> What is being asked:
Each entry below should be reproduced character for character.

> Material provided:
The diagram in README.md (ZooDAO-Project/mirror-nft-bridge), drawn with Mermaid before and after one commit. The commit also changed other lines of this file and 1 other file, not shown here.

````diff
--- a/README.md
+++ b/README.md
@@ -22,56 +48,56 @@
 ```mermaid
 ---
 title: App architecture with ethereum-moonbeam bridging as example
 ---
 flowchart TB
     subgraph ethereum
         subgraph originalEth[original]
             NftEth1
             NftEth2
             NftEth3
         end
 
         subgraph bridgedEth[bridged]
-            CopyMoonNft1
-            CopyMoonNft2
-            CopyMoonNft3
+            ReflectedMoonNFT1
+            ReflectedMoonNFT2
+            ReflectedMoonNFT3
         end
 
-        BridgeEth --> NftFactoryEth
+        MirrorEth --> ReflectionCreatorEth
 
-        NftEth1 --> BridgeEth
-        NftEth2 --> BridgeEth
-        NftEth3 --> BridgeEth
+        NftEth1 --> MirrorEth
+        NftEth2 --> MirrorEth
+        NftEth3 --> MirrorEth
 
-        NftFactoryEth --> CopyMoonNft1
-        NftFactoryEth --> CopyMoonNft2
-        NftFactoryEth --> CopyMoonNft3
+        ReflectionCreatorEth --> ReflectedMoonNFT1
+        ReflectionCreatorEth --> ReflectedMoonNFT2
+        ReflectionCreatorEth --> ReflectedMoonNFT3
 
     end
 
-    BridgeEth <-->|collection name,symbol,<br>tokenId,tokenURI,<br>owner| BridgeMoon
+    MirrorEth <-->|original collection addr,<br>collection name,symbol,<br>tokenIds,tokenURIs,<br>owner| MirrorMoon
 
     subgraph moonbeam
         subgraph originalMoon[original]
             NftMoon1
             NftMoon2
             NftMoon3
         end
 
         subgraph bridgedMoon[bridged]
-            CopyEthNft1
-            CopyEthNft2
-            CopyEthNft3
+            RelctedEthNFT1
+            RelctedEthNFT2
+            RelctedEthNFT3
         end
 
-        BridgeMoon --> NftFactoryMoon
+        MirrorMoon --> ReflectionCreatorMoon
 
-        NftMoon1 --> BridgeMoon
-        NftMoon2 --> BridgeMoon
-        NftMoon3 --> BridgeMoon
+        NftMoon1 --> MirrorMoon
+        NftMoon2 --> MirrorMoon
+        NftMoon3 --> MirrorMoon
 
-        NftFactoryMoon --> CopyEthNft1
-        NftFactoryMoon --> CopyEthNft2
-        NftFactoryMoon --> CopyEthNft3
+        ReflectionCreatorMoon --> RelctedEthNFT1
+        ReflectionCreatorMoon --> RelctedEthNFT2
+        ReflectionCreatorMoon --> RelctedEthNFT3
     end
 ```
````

> Exercise response:
The diagram in README.md (ZooDAO-Project/mirror-nft-bridge), drawn with Mermaid before and after one commit. The commit also changed other lines of this file and 1 other file, not shown here.

````diff
--- a/README.md
+++ b/README.md
@@ -22,56 +48,56 @@
 ```mermaid
 ---
 title: App architecture with ethereum-moonbeam bridging as example
 ---
 flowchart TB
     subgraph ethereum
         subgraph originalEth[original]
             NftEth1
             NftEth2
             NftEth3
         end
 
         subgraph bridgedEth[bridged]
-            CopyMoonNft1
-            CopyMoonNft2
-            CopyMoonNft3
+            ReflectedMoonNFT1
+            ReflectedMoonNFT2
+            ReflectedMoonNFT3
         end
 
-        BridgeEth --> NftFactoryEth
+        MirrorEth --> ReflectionCreatorEth
 
-        NftEth1 --> BridgeEth
-        NftEth2 --> BridgeEth
-        NftEth3 --> BridgeEth
+        NftEth1 --> MirrorEth
+        NftEth2 --> MirrorEth
+        NftEth3 --> MirrorEth
 
-        NftFactoryEth --> CopyMoonNft1
-        NftFactoryEth --> CopyMoonNft2
-        NftFactoryEth --> CopyMoonNft3
+        ReflectionCreatorEth --> ReflectedMoonNFT1
+        ReflectionCreatorEth --> ReflectedMoonNFT2
+        ReflectionCreatorEth --> ReflectedMoonNFT3
 
     end
 
-    BridgeEth <-->|collection name,symbol,<br>tokenId,tokenURI,<br>owner| BridgeMoon
+    MirrorEth <-->|original collection addr,<br>collection name,symbol,<br>tokenIds,tokenURIs,<br>owner| MirrorMoon
 
     subgraph moonbeam
         subgraph originalMoon[original]
             NftMoon1
             NftMoon2
             NftMoon3
         end
 
         subgraph bridgedMoon[bridged]
-            CopyEthNft1
-            CopyEthNft2
-            CopyEthNft3
+            RelctedEthNFT1
+            RelctedEthNFT2
+            RelctedEthNFT3
         end
 
-        BridgeMoon --> NftFactoryMoon
+        MirrorMoon --> ReflectionCreatorMoon
 
-        NftMoon1 --> BridgeMoon
-        NftMoon2 --> BridgeMoon
-        NftMoon3 --> BridgeMoon
+        NftMoon1 --> MirrorMoon
+        NftMoon2 --> MirrorMoon
+        NftMoon3 --> MirrorMoon
 
-        NftFactoryMoon --> CopyEthNft1
-        NftFactoryMoon --> CopyEthNft2
-        NftFactoryMoon --> CopyEthNft3
+        ReflectionCreatorMoon --> RelctedEthNFT1
+        ReflectionCreatorMoon --> RelctedEthNFT2
+        ReflectionCreatorMoon --> RelctedEthNFT3
     end
 ```
````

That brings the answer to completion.